Web page edit records ▸
•••

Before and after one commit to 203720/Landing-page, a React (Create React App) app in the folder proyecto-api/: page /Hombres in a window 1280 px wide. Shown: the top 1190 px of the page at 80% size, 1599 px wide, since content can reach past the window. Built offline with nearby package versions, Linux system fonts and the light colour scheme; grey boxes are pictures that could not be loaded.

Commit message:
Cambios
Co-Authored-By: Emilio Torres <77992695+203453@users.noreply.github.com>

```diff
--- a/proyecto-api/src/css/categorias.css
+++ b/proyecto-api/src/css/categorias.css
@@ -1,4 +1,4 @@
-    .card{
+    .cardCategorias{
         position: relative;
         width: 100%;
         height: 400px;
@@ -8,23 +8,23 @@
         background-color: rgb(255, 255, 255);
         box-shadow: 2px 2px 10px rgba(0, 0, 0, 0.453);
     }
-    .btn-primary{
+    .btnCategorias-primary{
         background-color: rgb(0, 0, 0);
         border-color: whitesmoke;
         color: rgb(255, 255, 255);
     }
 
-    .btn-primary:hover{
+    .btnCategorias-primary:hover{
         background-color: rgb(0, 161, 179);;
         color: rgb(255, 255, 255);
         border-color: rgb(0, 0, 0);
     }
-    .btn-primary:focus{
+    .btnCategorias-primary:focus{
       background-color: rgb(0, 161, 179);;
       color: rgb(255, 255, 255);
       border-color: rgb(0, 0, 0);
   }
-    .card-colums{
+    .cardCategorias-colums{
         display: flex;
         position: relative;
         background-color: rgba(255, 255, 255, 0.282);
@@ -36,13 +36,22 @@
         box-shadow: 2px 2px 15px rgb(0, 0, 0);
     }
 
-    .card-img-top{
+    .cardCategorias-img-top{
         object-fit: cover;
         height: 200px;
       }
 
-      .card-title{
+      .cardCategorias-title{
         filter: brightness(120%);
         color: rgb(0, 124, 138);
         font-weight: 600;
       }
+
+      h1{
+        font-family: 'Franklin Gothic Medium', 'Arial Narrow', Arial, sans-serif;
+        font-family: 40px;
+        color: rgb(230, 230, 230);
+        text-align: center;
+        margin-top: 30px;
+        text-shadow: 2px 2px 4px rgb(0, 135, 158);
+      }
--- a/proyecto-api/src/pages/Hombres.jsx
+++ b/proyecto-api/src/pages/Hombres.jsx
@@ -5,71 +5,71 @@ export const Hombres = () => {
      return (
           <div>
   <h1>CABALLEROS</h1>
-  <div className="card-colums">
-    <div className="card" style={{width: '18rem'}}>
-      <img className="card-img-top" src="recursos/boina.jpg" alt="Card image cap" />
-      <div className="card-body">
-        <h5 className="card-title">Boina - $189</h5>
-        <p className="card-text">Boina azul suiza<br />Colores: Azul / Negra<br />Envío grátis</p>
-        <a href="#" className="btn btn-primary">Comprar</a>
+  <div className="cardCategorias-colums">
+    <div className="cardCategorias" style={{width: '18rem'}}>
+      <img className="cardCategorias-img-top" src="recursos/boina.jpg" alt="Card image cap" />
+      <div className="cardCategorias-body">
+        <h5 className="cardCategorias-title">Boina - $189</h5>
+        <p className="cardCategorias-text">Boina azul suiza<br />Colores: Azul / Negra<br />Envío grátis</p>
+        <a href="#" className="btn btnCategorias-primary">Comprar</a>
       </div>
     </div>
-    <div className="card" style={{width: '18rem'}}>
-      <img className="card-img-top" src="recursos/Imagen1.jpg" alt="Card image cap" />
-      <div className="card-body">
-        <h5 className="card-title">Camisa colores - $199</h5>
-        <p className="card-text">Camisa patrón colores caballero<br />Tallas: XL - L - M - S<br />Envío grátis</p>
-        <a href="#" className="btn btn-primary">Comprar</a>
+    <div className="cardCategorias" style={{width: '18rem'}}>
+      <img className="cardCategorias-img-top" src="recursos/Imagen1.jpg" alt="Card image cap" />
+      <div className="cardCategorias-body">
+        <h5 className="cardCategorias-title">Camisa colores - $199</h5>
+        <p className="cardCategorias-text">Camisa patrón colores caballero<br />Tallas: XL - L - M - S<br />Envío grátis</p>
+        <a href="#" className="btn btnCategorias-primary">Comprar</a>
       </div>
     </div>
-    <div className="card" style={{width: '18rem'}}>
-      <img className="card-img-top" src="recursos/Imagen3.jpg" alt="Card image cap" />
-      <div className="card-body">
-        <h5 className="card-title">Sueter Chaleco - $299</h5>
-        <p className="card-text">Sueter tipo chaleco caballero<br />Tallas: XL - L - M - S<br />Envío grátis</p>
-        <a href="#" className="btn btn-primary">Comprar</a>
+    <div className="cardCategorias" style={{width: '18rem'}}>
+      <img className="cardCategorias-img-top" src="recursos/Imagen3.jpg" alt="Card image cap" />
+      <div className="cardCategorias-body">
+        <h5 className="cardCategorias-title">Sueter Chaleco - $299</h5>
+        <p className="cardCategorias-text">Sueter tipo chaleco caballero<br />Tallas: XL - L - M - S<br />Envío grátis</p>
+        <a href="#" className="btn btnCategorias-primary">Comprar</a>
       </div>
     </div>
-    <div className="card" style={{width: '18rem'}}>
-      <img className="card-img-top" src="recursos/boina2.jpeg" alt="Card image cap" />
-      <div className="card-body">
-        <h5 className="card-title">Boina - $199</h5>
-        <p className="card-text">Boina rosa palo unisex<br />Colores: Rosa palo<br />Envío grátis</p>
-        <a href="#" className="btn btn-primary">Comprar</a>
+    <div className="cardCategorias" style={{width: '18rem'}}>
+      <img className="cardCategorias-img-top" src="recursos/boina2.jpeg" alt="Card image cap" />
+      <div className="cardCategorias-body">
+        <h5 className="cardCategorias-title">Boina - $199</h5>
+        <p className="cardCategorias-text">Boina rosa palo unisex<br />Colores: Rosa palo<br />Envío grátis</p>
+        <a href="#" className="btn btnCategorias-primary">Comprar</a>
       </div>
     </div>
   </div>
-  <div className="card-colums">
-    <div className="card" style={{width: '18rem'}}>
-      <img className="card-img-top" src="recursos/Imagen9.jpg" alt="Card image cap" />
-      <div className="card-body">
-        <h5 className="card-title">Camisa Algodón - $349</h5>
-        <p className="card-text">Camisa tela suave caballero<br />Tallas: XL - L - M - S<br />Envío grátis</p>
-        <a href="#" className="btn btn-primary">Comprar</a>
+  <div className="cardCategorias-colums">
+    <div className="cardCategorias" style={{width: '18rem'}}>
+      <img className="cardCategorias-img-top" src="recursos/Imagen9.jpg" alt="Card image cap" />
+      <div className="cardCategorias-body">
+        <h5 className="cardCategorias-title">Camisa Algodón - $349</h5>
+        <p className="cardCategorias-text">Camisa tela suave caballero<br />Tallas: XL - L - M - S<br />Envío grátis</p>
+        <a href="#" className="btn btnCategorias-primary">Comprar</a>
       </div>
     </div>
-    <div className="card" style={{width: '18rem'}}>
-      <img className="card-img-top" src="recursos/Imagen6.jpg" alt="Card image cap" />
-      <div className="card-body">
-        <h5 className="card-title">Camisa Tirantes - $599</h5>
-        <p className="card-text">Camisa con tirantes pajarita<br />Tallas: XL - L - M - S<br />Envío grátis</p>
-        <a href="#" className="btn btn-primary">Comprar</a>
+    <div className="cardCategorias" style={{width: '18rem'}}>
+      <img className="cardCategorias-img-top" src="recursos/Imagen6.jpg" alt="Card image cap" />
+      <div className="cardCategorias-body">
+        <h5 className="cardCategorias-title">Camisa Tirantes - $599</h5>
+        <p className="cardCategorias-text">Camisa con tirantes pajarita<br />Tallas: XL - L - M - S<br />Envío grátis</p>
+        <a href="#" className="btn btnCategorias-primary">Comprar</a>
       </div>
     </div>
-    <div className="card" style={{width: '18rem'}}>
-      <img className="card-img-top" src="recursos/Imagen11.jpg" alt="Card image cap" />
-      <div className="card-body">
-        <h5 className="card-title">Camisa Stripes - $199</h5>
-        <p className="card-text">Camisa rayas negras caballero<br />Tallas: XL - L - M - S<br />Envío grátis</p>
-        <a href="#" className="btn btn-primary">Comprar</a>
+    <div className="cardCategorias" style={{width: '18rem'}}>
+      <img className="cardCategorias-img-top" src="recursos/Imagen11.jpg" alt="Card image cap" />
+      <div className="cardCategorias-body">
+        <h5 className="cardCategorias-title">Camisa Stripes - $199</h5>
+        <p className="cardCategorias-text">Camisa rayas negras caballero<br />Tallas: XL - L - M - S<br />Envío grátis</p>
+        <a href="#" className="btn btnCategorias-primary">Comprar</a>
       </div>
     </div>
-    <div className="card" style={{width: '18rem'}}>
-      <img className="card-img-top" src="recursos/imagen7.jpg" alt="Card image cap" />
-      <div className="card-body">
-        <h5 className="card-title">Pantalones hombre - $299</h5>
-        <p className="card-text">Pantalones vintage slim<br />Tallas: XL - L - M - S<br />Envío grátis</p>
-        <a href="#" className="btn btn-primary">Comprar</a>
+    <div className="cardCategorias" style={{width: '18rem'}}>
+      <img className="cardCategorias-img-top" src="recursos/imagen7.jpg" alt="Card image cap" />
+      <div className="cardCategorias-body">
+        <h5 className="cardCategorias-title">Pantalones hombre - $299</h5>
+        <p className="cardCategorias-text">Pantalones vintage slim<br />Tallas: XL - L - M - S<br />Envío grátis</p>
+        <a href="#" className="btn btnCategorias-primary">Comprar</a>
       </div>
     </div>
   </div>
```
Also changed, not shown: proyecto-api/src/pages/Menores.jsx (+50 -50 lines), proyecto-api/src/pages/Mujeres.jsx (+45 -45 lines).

•••

Work order ▸ Wherever a line in the entries holds "border", copy that line.

Output of the exercise ▸
         border-color: whitesmoke;
         border-color: rgb(0, 0, 0);
       border-color: rgb(0, 0, 0);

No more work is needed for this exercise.